=== Begin Enclosure ===

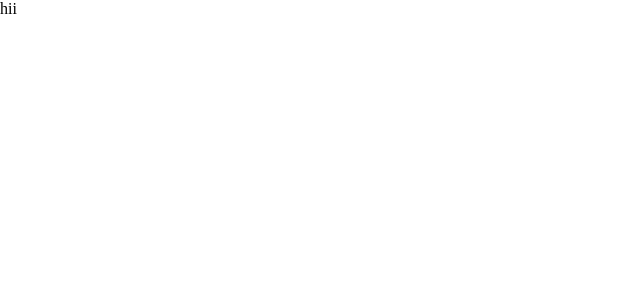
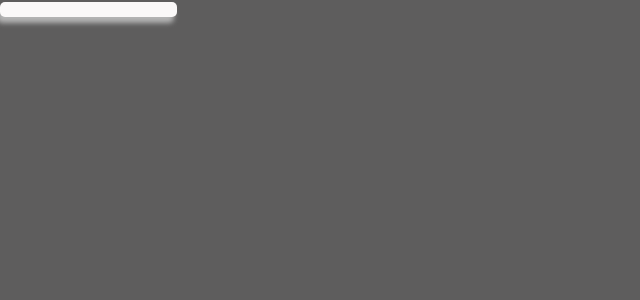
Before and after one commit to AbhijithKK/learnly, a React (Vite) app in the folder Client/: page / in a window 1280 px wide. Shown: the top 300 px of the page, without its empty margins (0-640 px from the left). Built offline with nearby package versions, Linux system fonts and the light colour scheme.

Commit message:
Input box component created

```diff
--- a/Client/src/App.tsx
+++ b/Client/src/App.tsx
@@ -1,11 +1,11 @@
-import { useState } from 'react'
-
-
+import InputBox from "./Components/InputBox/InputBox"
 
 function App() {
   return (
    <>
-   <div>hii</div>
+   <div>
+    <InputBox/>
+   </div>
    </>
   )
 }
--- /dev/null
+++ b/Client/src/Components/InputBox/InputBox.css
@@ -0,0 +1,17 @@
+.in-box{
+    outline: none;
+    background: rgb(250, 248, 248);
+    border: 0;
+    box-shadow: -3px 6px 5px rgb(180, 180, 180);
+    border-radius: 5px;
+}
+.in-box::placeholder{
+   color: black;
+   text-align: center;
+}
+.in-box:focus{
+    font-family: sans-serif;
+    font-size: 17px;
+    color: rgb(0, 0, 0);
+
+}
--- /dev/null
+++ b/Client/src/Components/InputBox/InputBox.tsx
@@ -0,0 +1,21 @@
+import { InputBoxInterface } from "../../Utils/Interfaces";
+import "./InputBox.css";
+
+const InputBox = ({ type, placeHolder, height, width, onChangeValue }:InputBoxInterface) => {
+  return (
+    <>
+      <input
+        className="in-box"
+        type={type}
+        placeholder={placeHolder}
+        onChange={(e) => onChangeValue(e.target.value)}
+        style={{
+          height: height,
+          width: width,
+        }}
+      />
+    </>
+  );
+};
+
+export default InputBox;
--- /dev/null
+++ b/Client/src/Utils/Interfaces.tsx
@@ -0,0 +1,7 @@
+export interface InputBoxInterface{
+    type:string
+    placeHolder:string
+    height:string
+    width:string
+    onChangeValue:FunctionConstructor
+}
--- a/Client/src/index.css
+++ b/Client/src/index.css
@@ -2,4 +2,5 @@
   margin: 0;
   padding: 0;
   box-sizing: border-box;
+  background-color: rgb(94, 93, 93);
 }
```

=== End Enclosure ===

### Try it
Every line above that holds the string "Client" should be copied into the answer.

### Response to the task
Before and after one commit to AbhijithKK/learnly, a React (Vite) app in the folder Client/: page / in a window 1280 px wide. Shown: the top 300 px of the page, without its empty margins (0-640 px from the left). Built offline with nearby package versions, Linux system fonts and the light colour scheme.
--- a/Client/src/App.tsx
+++ b/Client/src/App.tsx
+++ b/Client/src/Components/InputBox/InputBox.css
+++ b/Client/src/Components/InputBox/InputBox.tsx
+++ b/Client/src/Utils/Interfaces.tsx
--- a/Client/src/index.css
+++ b/Client/src/index.css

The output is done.